GOAL OF THE EXERCISE: Counting task for the data below: how many lines hold the word "value"? Answer with the number only.

(Stored entries)
= = = = = = =

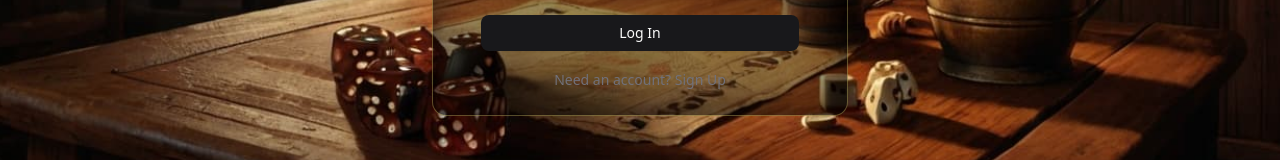
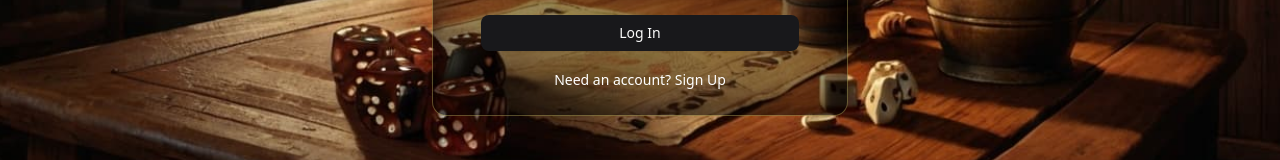
Before and after one commit to ryan-keiper/perudo-app, a React (Vite) app: page / in a window 1280 px wide. Shown: the part 528-688 px from the top of the page. Built offline with nearby package versions, Linux system fonts and the light colour scheme; no server answers.

Commit message:
Updating sign up text coloring, validating new hosting

```diff
--- a/src/pages/Login.tsx
+++ b/src/pages/Login.tsx
@@ -132,7 +132,7 @@ const Login = () => {
               <div className="text-center">
                 <button
                   type="button"
-                  className="text-sm text-muted-foreground hover:underline"
+                  className="text-sm text-white hover:underline"
                   onClick={() => setIsSigningUp((prev) => !prev)}
                 >
                   {isSigningUp
```
Also changed, not shown: 1 other file (tests, documents, lock files or other folders).
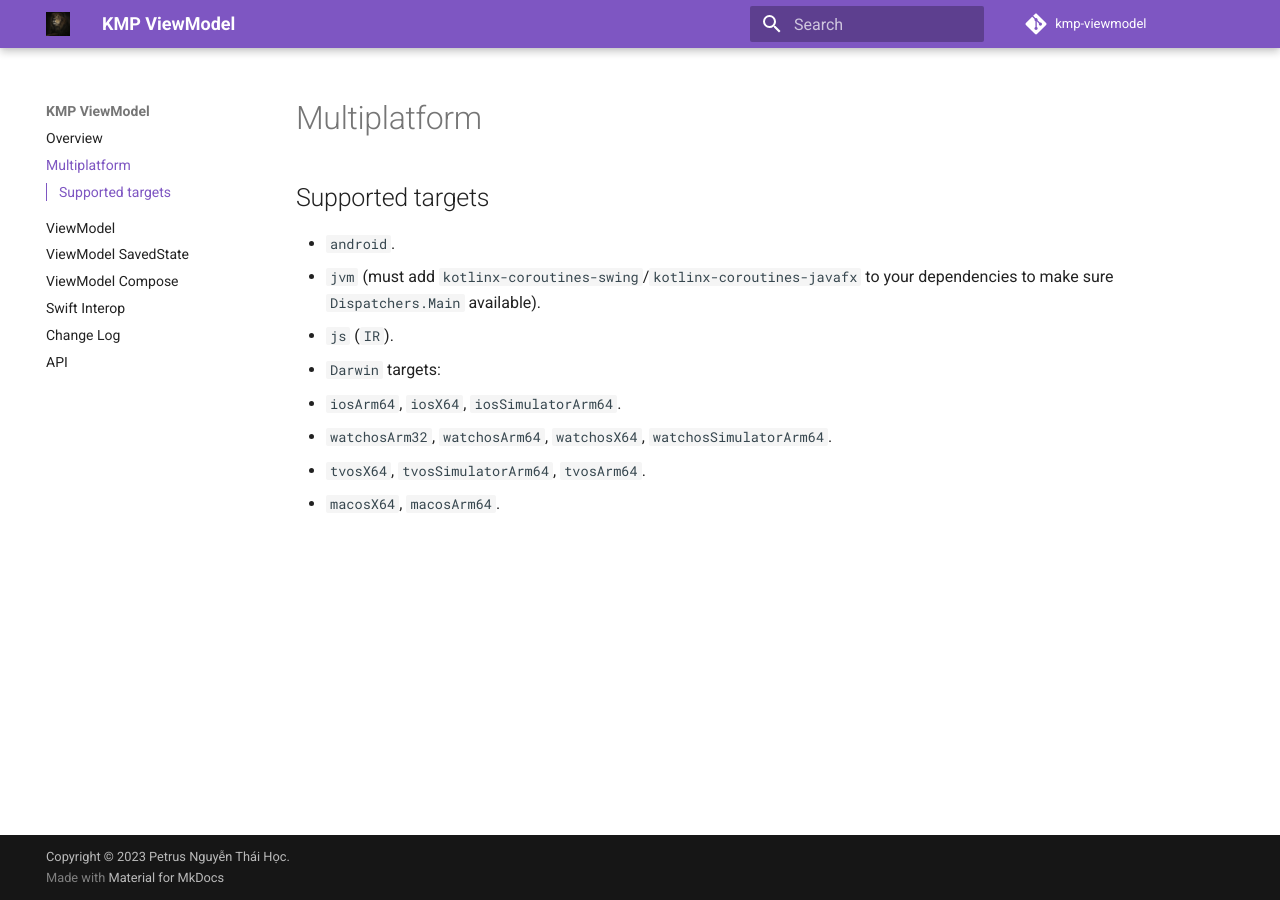
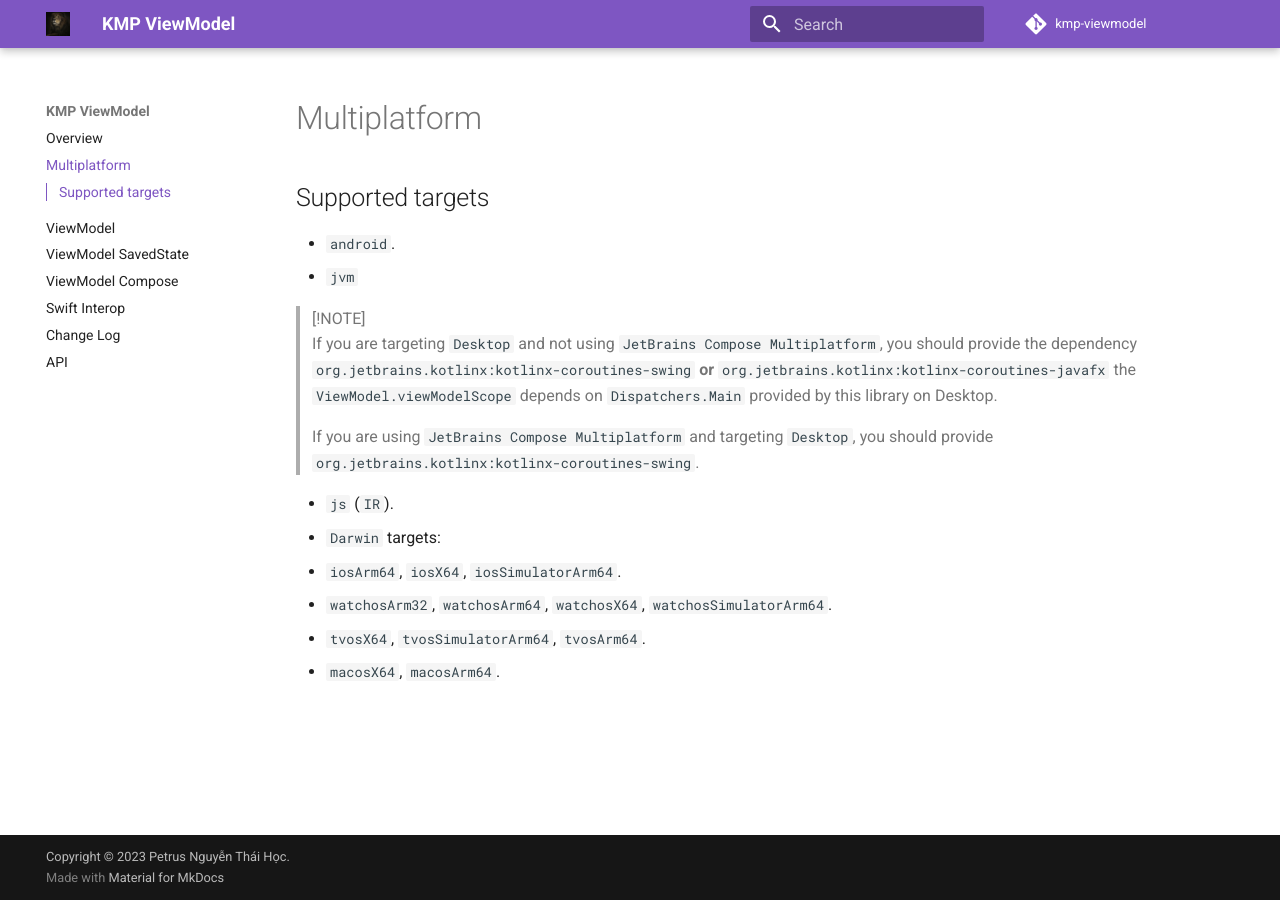
Before and after one commit to hoc081098/kmp-viewmodel, an MkDocs documentation site: the page built from docs/multiplatform.md, in a window 1280 px wide. Built offline with MkDocs 1.6.1 and Material for MkDocs 9.7.7, drawn with Linux system fonts in a browser that asks for light colours; comment, search, counter and statistics services are not loaded.

Commit message:
Update multiplatform.md

```diff
--- a/docs/multiplatform.md
+++ b/docs/multiplatform.md
@@ -3,8 +3,14 @@
 ## Supported targets
 
 - `android`.
-- `jvm` (must add `kotlinx-coroutines-swing`/`kotlinx-coroutines-javafx` to your dependencies to
-  make sure `Dispatchers.Main` available).
+- `jvm`
+
+> [!NOTE]
+> If you are targeting `Desktop` and not using `JetBrains Compose Multiplatform`, you should provide the dependency `org.jetbrains.kotlinx:kotlinx-coroutines-swing` **or** `org.jetbrains.kotlinx:kotlinx-coroutines-javafx`
+> the `ViewModel.viewModelScope` depends on `Dispatchers.Main` provided by this library on Desktop.
+>
+> If you are using `JetBrains Compose Multiplatform` and targeting `Desktop`, you should provide `org.jetbrains.kotlinx:kotlinx-coroutines-swing`.
+
 - `js` (`IR`).
 - `Darwin` targets:
   - `iosArm64`, `iosX64`, `iosSimulatorArm64`.
```
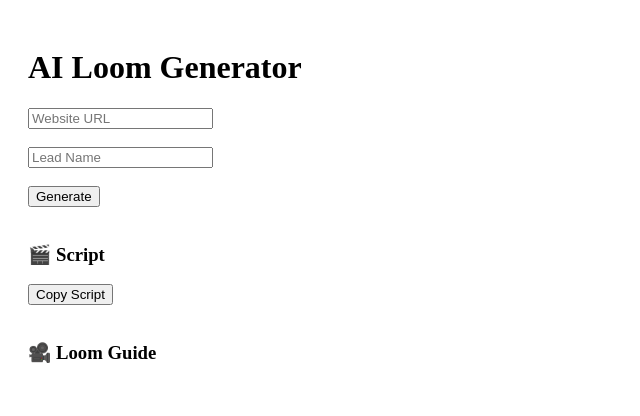
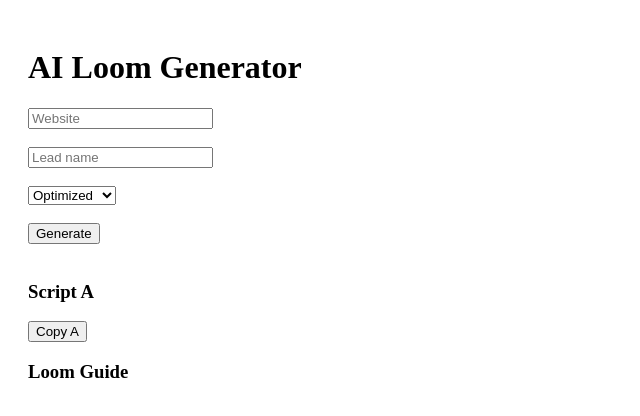
Before and after one commit to FranRz/ai-loom-generator-clean, a Next.js app: page / in a window 1280 px wide. Shown: the top 416 px of the page, without its empty margins (0-640 px from the left). Built offline with nearby package versions, Linux system fonts and the light colour scheme.

Commit message:
Update page.js

```diff
--- a/app/page.js
+++ b/app/page.js
@@ -4,14 +4,14 @@
 export default function Home() {
   const [url, setUrl] = useState("");
   const [name, setName] = useState("");
-  const [output, setOutput] = useState("");
+  const [mode, setMode] = useState("optimized");
+
+  const [scriptA, setScriptA] = useState("");
+  const [scriptB, setScriptB] = useState("");
   const [guide, setGuide] = useState("");
   const [prompts, setPrompts] = useState(null);
 
   const generate = async () => {
-    setOutput("Generating...");
-    setGuide("");
-
     const res1 = await fetch("/api/extract", {
       method: "POST",
       headers: {"Content-Type":"application/json"},
@@ -26,6 +26,7 @@
       body: JSON.stringify({
         url,
         name,
+        style: mode,
         niche: data1.niche,
         location: data1.location
       })
@@ -33,32 +34,36 @@
 
     const data2 = await res2.json();
 
-    setOutput(data2.script);
+    if (mode === "ab") {
+      setScriptA(data2.scriptA);
+      setScriptB(data2.scriptB);
+    } else {
+      setScriptA(data2.script);
+      setScriptB("");
+    }
+
     setGuide(data2.loomGuide);
     setPrompts(data2.prompts);
   };
 
-  const copy = (text) => {
-    navigator.clipboard.writeText(text);
-  };
+  const copy = (text) => navigator.clipboard.writeText(text);
 
   return (
     <div style={{ padding: 20 }}>
       <h1>AI Loom Generator</h1>
 
-      <input
-        placeholder="Website URL"
-        value={url}
-        onChange={(e)=>setUrl(e.target.value)}
-      />
-
+      <input placeholder="Website" value={url} onChange={e=>setUrl(e.target.value)} />
       <br/><br/>
 
-      <input
-        placeholder="Lead Name"
-        value={name}
-        onChange={(e)=>setName(e.target.value)}
-      />
+      <input placeholder="Lead name" value={name} onChange={e=>setName(e.target.value)} />
+      <br/><br/>
+
+      <select value={mode} onChange={e=>setMode(e.target.value)}>
+        <option value="safe">Safe</option>
+        <option value="optimized">Optimized</option>
+        <option value="aggressive">Aggressive</option>
+        <option value="ab">A/B Test</option>
+      </select>
 
       <br/><br/>
 
@@ -66,25 +71,28 @@
 
       <br/><br/>
 
-      <h3>🎬 Script</h3>
-      <pre>{output}</pre>
-      <button onClick={()=>copy(output)}>Copy Script</button>
+      <h3>Script A</h3>
+      <pre>{scriptA}</pre>
+      <button onClick={()=>copy(scriptA)}>Copy A</button>
 
-      <br/><br/>
+      {scriptB && (
+        <>
+          <h3>Script B</h3>
+          <pre>{scriptB}</pre>
+          <button onClick={()=>copy(scriptB)}>Copy B</button>
+        </>
+      )}
 
-      <h3>🎥 Loom Guide</h3>
+      <h3>Loom Guide</h3>
       <pre>{guide}</pre>
-
-      <br/><br/>
 
       {prompts && (
         <>
-          <h3>🔍 Prompts</h3>
-
-          <p><strong>Search:</strong> {prompts.search}</p>
+          <h3>Prompts</h3>
+          <p>{prompts.search}</p>
           <button onClick={()=>copy(prompts.search)}>Copy</button>
 
-          <p><strong>Inclusion:</strong> {prompts.inclusion}</p>
+          <p>{prompts.inclusion}</p>
           <button onClick={()=>copy(prompts.inclusion)}>Copy</button>
         </>
       )}
```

= = = = = = =

SOLUTION FOR THIS EXERCISE: 11